(Items from a data source)
* * *
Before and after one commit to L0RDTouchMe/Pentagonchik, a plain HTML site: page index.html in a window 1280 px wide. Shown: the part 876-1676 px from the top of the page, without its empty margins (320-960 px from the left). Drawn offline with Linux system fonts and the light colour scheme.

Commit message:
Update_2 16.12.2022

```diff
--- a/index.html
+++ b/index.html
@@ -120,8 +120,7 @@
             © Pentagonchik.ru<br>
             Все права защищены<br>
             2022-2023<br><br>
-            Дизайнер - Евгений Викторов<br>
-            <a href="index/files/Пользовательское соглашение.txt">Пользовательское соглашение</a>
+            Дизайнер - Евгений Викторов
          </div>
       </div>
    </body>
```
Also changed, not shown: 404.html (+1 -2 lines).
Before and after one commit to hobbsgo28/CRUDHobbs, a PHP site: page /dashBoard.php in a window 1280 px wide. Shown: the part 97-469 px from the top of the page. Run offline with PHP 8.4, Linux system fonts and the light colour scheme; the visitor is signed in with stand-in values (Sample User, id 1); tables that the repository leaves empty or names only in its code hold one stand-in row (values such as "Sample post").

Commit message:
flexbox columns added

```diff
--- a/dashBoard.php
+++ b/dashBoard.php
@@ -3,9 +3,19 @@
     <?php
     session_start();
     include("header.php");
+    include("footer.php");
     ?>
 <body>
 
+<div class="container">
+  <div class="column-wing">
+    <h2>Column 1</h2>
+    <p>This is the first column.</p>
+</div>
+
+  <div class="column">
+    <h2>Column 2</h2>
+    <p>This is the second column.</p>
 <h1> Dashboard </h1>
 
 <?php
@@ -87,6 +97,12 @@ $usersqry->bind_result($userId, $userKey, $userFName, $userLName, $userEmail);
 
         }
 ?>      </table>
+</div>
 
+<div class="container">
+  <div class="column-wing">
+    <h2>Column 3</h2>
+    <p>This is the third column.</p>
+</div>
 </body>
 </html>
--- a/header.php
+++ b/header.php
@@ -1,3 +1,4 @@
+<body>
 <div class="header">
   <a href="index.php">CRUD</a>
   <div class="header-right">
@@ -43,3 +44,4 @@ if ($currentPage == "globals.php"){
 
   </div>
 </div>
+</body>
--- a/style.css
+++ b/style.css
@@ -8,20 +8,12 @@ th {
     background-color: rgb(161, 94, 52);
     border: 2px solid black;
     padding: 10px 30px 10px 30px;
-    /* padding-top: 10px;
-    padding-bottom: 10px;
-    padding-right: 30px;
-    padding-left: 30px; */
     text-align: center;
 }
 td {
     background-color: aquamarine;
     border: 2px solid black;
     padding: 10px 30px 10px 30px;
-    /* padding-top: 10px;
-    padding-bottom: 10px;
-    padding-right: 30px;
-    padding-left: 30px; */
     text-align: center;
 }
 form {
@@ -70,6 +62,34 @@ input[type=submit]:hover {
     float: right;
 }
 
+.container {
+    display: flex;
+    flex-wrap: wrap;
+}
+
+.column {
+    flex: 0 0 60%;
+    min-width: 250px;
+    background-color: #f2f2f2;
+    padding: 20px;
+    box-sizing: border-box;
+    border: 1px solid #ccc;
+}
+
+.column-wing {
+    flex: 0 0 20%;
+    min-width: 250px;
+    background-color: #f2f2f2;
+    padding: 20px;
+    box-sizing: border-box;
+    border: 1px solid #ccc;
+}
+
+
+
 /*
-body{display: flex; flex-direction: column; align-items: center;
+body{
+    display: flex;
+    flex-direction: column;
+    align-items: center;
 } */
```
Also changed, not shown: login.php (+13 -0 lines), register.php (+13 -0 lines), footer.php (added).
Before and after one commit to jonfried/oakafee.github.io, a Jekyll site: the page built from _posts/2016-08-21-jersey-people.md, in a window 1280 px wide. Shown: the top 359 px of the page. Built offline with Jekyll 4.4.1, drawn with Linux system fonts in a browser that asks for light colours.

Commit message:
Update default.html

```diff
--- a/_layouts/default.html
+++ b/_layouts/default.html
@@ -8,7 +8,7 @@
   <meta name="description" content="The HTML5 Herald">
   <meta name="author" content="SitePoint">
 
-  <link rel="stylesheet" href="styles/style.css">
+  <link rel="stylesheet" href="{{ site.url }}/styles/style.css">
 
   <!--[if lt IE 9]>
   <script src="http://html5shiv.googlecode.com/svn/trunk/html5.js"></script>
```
* * *
All lines that contain the word "link" must be copied from the records above.

- **Response to this task**:
-  <link rel="stylesheet" href="styles/style.css">
+  <link rel="stylesheet" href="{{ site.url }}/styles/style.css">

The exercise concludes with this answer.